GOAL OF THE EXERCISE
Reproduce every record below exactly, with the pictures left out.

Entries taken from a collection:
=== Section Start ===
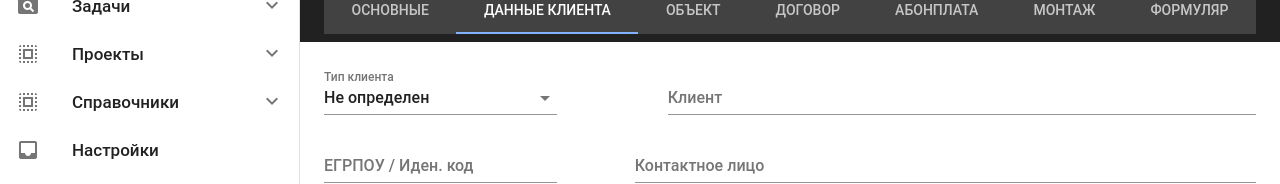
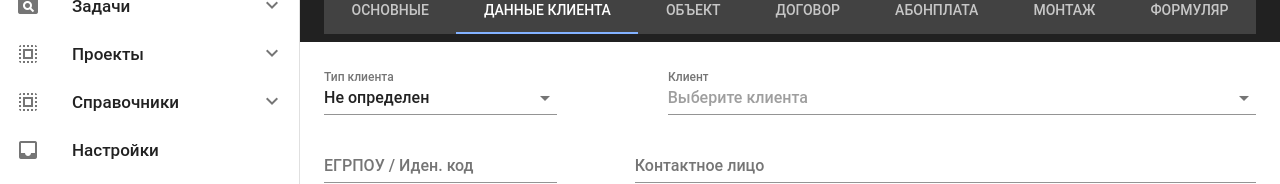
Before and after one commit to Pragmatique/vuefiproj, a Vue app in the folder frontend/: page /edit-project/client in a window 1280 px wide. Shown: the part 186-370 px from the top of the page. Built offline with nearby package versions, Linux system fonts and the light colour scheme; no server answers; some icons are missing; what vue-chartkick would draw is missing.

Commit message:
Created sceleton for inputting client data into ProjectClient component, integrated autocompleting

```diff
--- a/frontend/src/components/ClientList.vue
+++ b/frontend/src/components/ClientList.vue
@@ -21,13 +21,25 @@
         show-select
         :search="search"
       >
+        <template slot="items"  slot-scope="props">
+          <tr>
+            <td class="text-xs-right">{{ props.item.name }} </td>
+            <td class="text-xs-right">{{ props.item.egrpou }} </td>
+            <td class="text-xs-right">{{ props.item.address }} </td>
+            <td class="text-xs-right">{{ props.item.phone }} </td>
+            <td class="text-xs-right">{{ props.item.email }} </td>
+          </tr>
+        </template>
 
       </v-data-table>
 
       <template>
         <v-btn text color="primary" @click="close()">Отмена</v-btn>
-        <v-btn text color="primary" @click="ret(item.name)">OK</v-btn>
+        <v-btn text color="primary" @click="ret(props.item.name)">OK</v-btn>
       </template>
+
+
+
     </v-card>
 
 </template>
@@ -96,7 +108,6 @@ export default {
 
     beforeMount () {
       this.initialize()
-      debugger
     },
 
     methods: {
@@ -104,6 +115,13 @@ export default {
             this.clients = [
                 {
                     name: 'ФОП Пупкин',
+                    egrpou: '1236547890',
+                    address: 'м.Киев',
+                    phone: '+380507777777',
+                    email: '1@2.3',
+                },
+                {
+                    name: 'ФОП Гопкин',
                     egrpou: '1236547890',
                     address: 'м.Киев',
                     phone: '+380507777777',
@@ -138,8 +156,7 @@ export default {
         ret (name) {
             this.$emit('ret', {name: name, dialog_client_list: false} );
             console.log('ret');
-            console.log(this.name);
-            console.log(this.dialog_client_list);
+
  //       if (this.editedIndex > -1) {
  //         Object.assign(this.clients[this.editedIndex], this.editedItem)
 //        } else {
--- a/frontend/src/components/project/tabs/ProjectClient.vue
+++ b/frontend/src/components/project/tabs/ProjectClient.vue
@@ -13,37 +13,29 @@
             </v-flex>
 
             <v-flex md8>
-              <v-dialog
-                v-model="modal"
-                :return-value.sync="client_name"
-                :close-on-content-click="true"
-                transition="scale-transition"
-                persistent
-                full-width
-                width="500px"
-              >
-                <template slot="activator">
-                  <v-text-field
-                    v-model="client_name"
+              <v-autocomplete
+                v-model="model"
+                :items="items"
+                :loading="isLoading"
+                :search-input.sync="search"
+                color="white"
+                hide-no-data
+                hide-selected
+                item-text="name"
+                item-value="item"
                 label="Клиент"
-                    prepend-icon="mdi-account-multiple-plus"
-                    readonly
-                    @ret='onRet'
-                  ></v-text-field>
-                </template>
-
-                <template>
-                  <client-list @ret="onRet"></client-list>
-                </template>
-              </v-dialog>
+                placeholder="Выберите клиента"
+                prepend-icon="mdi-database-search"
+                return-object
+              ></v-autocomplete>
             </v-flex>
           </v-layout>
 
           <v-layout row justify-space-between>
             <v-flex md3>
               <v-text-field
-                v-model="egrpou"
-                :rules="[rules.required, rules.digit, rules.length(8)]"
+                v-model="model.egrpou"
+                :rules="[rules.required, rules.digit, rules.length(10)]"
                 clearable
                 clearable-icon
                 filled
@@ -69,8 +61,8 @@
           <v-layout row justify-space-between>
             <v-flex md2>
               <v-text-field
-                v-model="phone"
-                :rules="[rules.required, rules.phone, rules.length(10)]"
+                v-model="model.phone"
+                :rules="[rules.required, rules.phone]"
                 clearable
                 clearable-icon
                 filled
@@ -82,7 +74,7 @@
 
             <v-flex md2>
               <v-text-field
-                v-model="email"
+                v-model="model.email"
                 :rules="[rules.email]"
                 filled
                 clearable
@@ -95,7 +87,7 @@
 
             <v-flex md6>
               <v-text-field
-                v-model="address"
+                v-model="model.address"
                 :rules="[rules.required]"
                 filled
                 clearable
@@ -150,37 +142,90 @@ export default {
       clear_client() {
         const vm = this;
         vm.client_type= vm.client_type_items[0];
-        vm.client_name= undefined;
-        vm.egrpou= undefined;
-        vm.contact= undefined;
-        vm.phone= undefined;
-        vm.email= undefined;
-        vm.address= undefined;
+        vm.client_name= null;
+        vm.egrpou= null;
+        vm.contact= null;
+        vm.phone= null;
+        vm.email= null;
+        vm.address= null;
       },
       save_client() {
         alert('Данные сохранены...');
       },
 
-      onRet(data){
-        client_name = data.name;
-        dialog_client_list= data.dialog_client_list;
+      onRet(e){
+        this.client_name = e.name;
+        this.dialog_client_list= e.dialog_client_list;
+        console.log(this.client_name);
+        console.log(this.dialog_client_list);
       },
 
+    },
+
+    computed: {
+      fields () {
+        if (!this.model) return []
+
+        return Object.keys(this.model).map(key => {
+          return {
+            key,
+            value: this.model[key] || 'n/a',
+          }
+        })
+      },
+      items () {
+        return this.clients.map((item) => {
+          const short_name = item.name.length > this.descriptionLimit
+            ? item.name.slice(0, this.descriptionLimit) + '...'
+            : item.name
+
+          return Object.assign({}, item, { short_name })
+        })
+      },
+      client_object: {
+        get: () => {
+          if (this.model == null) {
+            return {
+              name: '',
+              egrpou: '',
+              address: '',
+              phone: '',
+              email: ''
+            }
+          };
+          return this.model;
+        },
+        set: (newVal) => {
+          this.model = newVal;
+          debugger;
+        }
+      }
     },
 
     data() {
       return {
         client_type: 'Не определен',
         client_type_items: ['Не определен', 'Юридическое лицо', 'Физическое лицо', 'Частный предприниматель'],
-        client_name: undefined,
-        egrpou: undefined,
-        contact: undefined,
-        phone: undefined,
-        email: undefined,
-        address:undefined,
+        client_name: null,
+        egrpou: null,
+        contact: null,
+        phone: null,
+        email: null,
+        address:null,
         tabs:null,
         modal:false,
         dialog_client_list:false,
+        descriptionLimit: 60,
+        entries: [],
+        isLoading: false,
+        model:  {
+          name: '',
+          egrpou: '',
+          address: '',
+          phone: '',
+          email: ''
+        },
+        search: null,
 
         rules: {
           email: v => (v || '').match(/@/) || 'Введите корректный email',
@@ -188,11 +233,31 @@ export default {
           //egrpou: v => (v || '').match(/^(?=.*[a-z])(?=.*[A-Z])(?=.*\d)(?=.*(_|[^\w])).+$/) ||
           digit: v => (v || '').match(/(?<=^| )\d+(\.\d+)?(?=$| )/) ||'Поле должно содержать только цифры',
           phone: v => (v || '').match(/(\s*)?(\+)?([- _():=+]?\d[- ():=+]?){10,14}(\s*)?/) ||'Формат номера +38(0XX)XXX-XX-XX',
-
           required: v => !!v || 'Поле, обязательное для заполнения',
         },
+
+        clients: [
+          {
+            name: 'ФОП Пупкин',
+            egrpou: '1236547890',
+            address: 'м.Киев',
+            phone: '+38(050)777-77-77',
+            email: '1@2.3',
+          },
+          {
+            name: 'ФОП Гопкин',
+            egrpou: '2342525252',
+            address: 'м.Бровари',
+            phone: '+38(050)777-74-56',
+            email: '2@3.4',
+          },
+        ]
+
       }
     },
+
+    created() {
+    }
 }
 
 </script>
```
Lines whose indentation alone changed are shown as unchanged.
=== Section End ===
REPLY
Before and after one commit to Pragmatique/vuefiproj, a Vue app in the folder frontend/: page /edit-project/client in a window 1280 px wide. Shown: the part 186-370 px from the top of the page. Built offline with nearby package versions, Linux system fonts and the light colour scheme; no server answers; some icons are missing; what vue-chartkick would draw is missing.

Commit message:
Created sceleton for inputting client data into ProjectClient component, integrated autocompleting

```diff
--- a/frontend/src/components/ClientList.vue
+++ b/frontend/src/components/ClientList.vue
@@ -21,13 +21,25 @@
         show-select
         :search="search"
       >
+        <template slot="items"  slot-scope="props">
+          <tr>
+            <td class="text-xs-right">{{ props.item.name }} </td>
+            <td class="text-xs-right">{{ props.item.egrpou }} </td>
+            <td class="text-xs-right">{{ props.item.address }} </td>
+            <td class="text-xs-right">{{ props.item.phone }} </td>
+            <td class="text-xs-right">{{ props.item.email }} </td>
+          </tr>
+        </template>
 
       </v-data-table>
 
       <template>
         <v-btn text color="primary" @click="close()">Отмена</v-btn>
-        <v-btn text color="primary" @click="ret(item.name)">OK</v-btn>
+        <v-btn text color="primary" @click="ret(props.item.name)">OK</v-btn>
       </template>
+
+
+
     </v-card>
 
 </template>
@@ -96,7 +108,6 @@ export default {
 
     beforeMount () {
       this.initialize()
-      debugger
     },
 
     methods: {
@@ -104,6 +115,13 @@ export default {
             this.clients = [
                 {
                     name: 'ФОП Пупкин',
+                    egrpou: '1236547890',
+                    address: 'м.Киев',
+                    phone: '+380507777777',
+                    email: '1@2.3',
+                },
+                {
+                    name: 'ФОП Гопкин',
                     egrpou: '1236547890',
                     address: 'м.Киев',
                     phone: '+380507777777',
@@ -138,8 +156,7 @@ export default {
         ret (name) {
             this.$emit('ret', {name: name, dialog_client_list: false} );
             console.log('ret');
-            console.log(this.name);
-            console.log(this.dialog_client_list);
+
  //       if (this.editedIndex > -1) {
  //         Object.assign(this.clients[this.editedIndex], this.editedItem)
 //        } else {
--- a/frontend/src/components/project/tabs/ProjectClient.vue
+++ b/frontend/src/components/project/tabs/ProjectClient.vue
@@ -13,37 +13,29 @@
             </v-flex>
 
             <v-flex md8>
-              <v-dialog
-                v-model="modal"
-                :return-value.sync="client_name"
-                :close-on-content-click="true"
-                transition="scale-transition"
-                persistent
-                full-width
-                width="500px"
-              >
-                <template slot="activator">
-                  <v-text-field
-                    v-model="client_name"
+              <v-autocomplete
+                v-model="model"
+                :items="items"
+                :loading="isLoading"
+                :search-input.sync="search"
+                color="white"
+                hide-no-data
+                hide-selected
+                item-text="name"
+                item-value="item"
                 label="Клиент"
-                    prepend-icon="mdi-account-multiple-plus"
-                    readonly
-                    @ret='onRet'
-                  ></v-text-field>
-                </template>
-
-                <template>
-                  <client-list @ret="onRet"></client-list>
-                </template>
-              </v-dialog>
+                placeholder="Выберите клиента"
+                prepend-icon="mdi-database-search"
+                return-object
+              ></v-autocomplete>
             </v-flex>
           </v-layout>
 
           <v-layout row justify-space-between>
             <v-flex md3>
               <v-text-field
-                v-model="egrpou"
-                :rules="[rules.required, rules.digit, rules.length(8)]"
+                v-model="model.egrpou"
+                :rules="[rules.required, rules.digit, rules.length(10)]"
                 clearable
                 clearable-icon
                 filled
@@ -69,8 +61,8 @@
           <v-layout row justify-space-between>
             <v-flex md2>
               <v-text-field
-                v-model="phone"
-                :rules="[rules.required, rules.phone, rules.length(10)]"
+                v-model="model.phone"
+                :rules="[rules.required, rules.phone]"
                 clearable
                 clearable-icon
                 filled
@@ -82,7 +74,7 @@
 
             <v-flex md2>
               <v-text-field
-                v-model="email"
+                v-model="model.email"
                 :rules="[rules.email]"
                 filled
                 clearable
@@ -95,7 +87,7 @@
 
             <v-flex md6>
               <v-text-field
-                v-model="address"
+                v-model="model.address"
                 :rules="[rules.required]"
                 filled
                 clearable
@@ -150,37 +142,90 @@ export default {
       clear_client() {
         const vm = this;
         vm.client_type= vm.client_type_items[0];
-        vm.client_name= undefined;
-        vm.egrpou= undefined;
-        vm.contact= undefined;
-        vm.phone= undefined;
-        vm.email= undefined;
-        vm.address= undefined;
+        vm.client_name= null;
+        vm.egrpou= null;
+        vm.contact= null;
+        vm.phone= null;
+        vm.email= null;
+        vm.address= null;
       },
       save_client() {
         alert('Данные сохранены...');
       },
 
-      onRet(data){
-        client_name = data.name;
-        dialog_client_list= data.dialog_client_list;
+      onRet(e){
+        this.client_name = e.name;
+        this.dialog_client_list= e.dialog_client_list;
+        console.log(this.client_name);
+        console.log(this.dialog_client_list);
       },
 
+    },
+
+    computed: {
+      fields () {
+        if (!this.model) return []
+
+        return Object.keys(this.model).map(key => {
+          return {
+            key,
+            value: this.model[key] || 'n/a',
+          }
+        })
+      },
+      items () {
+        return this.clients.map((item) => {
+          const short_name = item.name.length > this.descriptionLimit
+            ? item.name.slice(0, this.descriptionLimit) + '...'
+            : item.name
+
+          return Object.assign({}, item, { short_name })
+        })
+      },
+      client_object: {
+        get: () => {
+          if (this.model == null) {
+            return {
+              name: '',
+              egrpou: '',
+              address: '',
+              phone: '',
+              email: ''
+            }
+          };
+          return this.model;
+        },
+        set: (newVal) => {
+          this.model = newVal;
+          debugger;
+        }
+      }
     },
 
     data() {
       return {
         client_type: 'Не определен',
         client_type_items: ['Не определен', 'Юридическое лицо', 'Физическое лицо', 'Частный предприниматель'],
-        client_name: undefined,
-        egrpou: undefined,
-        contact: undefined,
-        phone: undefined,
-        email: undefined,
-        address:undefined,
+        client_name: null,
+        egrpou: null,
+        contact: null,
+        phone: null,
+        email: null,
+        address:null,
         tabs:null,
         modal:false,
         dialog_client_list:false,
+        descriptionLimit: 60,
+        entries: [],
+        isLoading: false,
+        model:  {
+          name: '',
+          egrpou: '',
+          address: '',
+          phone: '',
+          email: ''
+        },
+        search: null,
 
         rules: {
           email: v => (v || '').match(/@/) || 'Введите корректный email',
@@ -188,11 +233,31 @@ export default {
           //egrpou: v => (v || '').match(/^(?=.*[a-z])(?=.*[A-Z])(?=.*\d)(?=.*(_|[^\w])).+$/) ||
           digit: v => (v || '').match(/(?<=^| )\d+(\.\d+)?(?=$| )/) ||'Поле должно содержать только цифры',
           phone: v => (v || '').match(/(\s*)?(\+)?([- _():=+]?\d[- ():=+]?){10,14}(\s*)?/) ||'Формат номера +38(0XX)XXX-XX-XX',
-
           required: v => !!v || 'Поле, обязательное для заполнения',
         },
+
+        clients: [
+          {
+            name: 'ФОП Пупкин',
+            egrpou: '1236547890',
+            address: 'м.Киев',
+            phone: '+38(050)777-77-77',
+            email: '1@2.3',
+          },
+          {
+            name: 'ФОП Гопкин',
+            egrpou: '2342525252',
+            address: 'м.Бровари',
+            phone: '+38(050)777-74-56',
+            email: '2@3.4',
+          },
+        ]
+
       }
     },
+
+    created() {
+    }
 }
 
 </script>
```
Lines whose indentation alone changed are shown as unchanged.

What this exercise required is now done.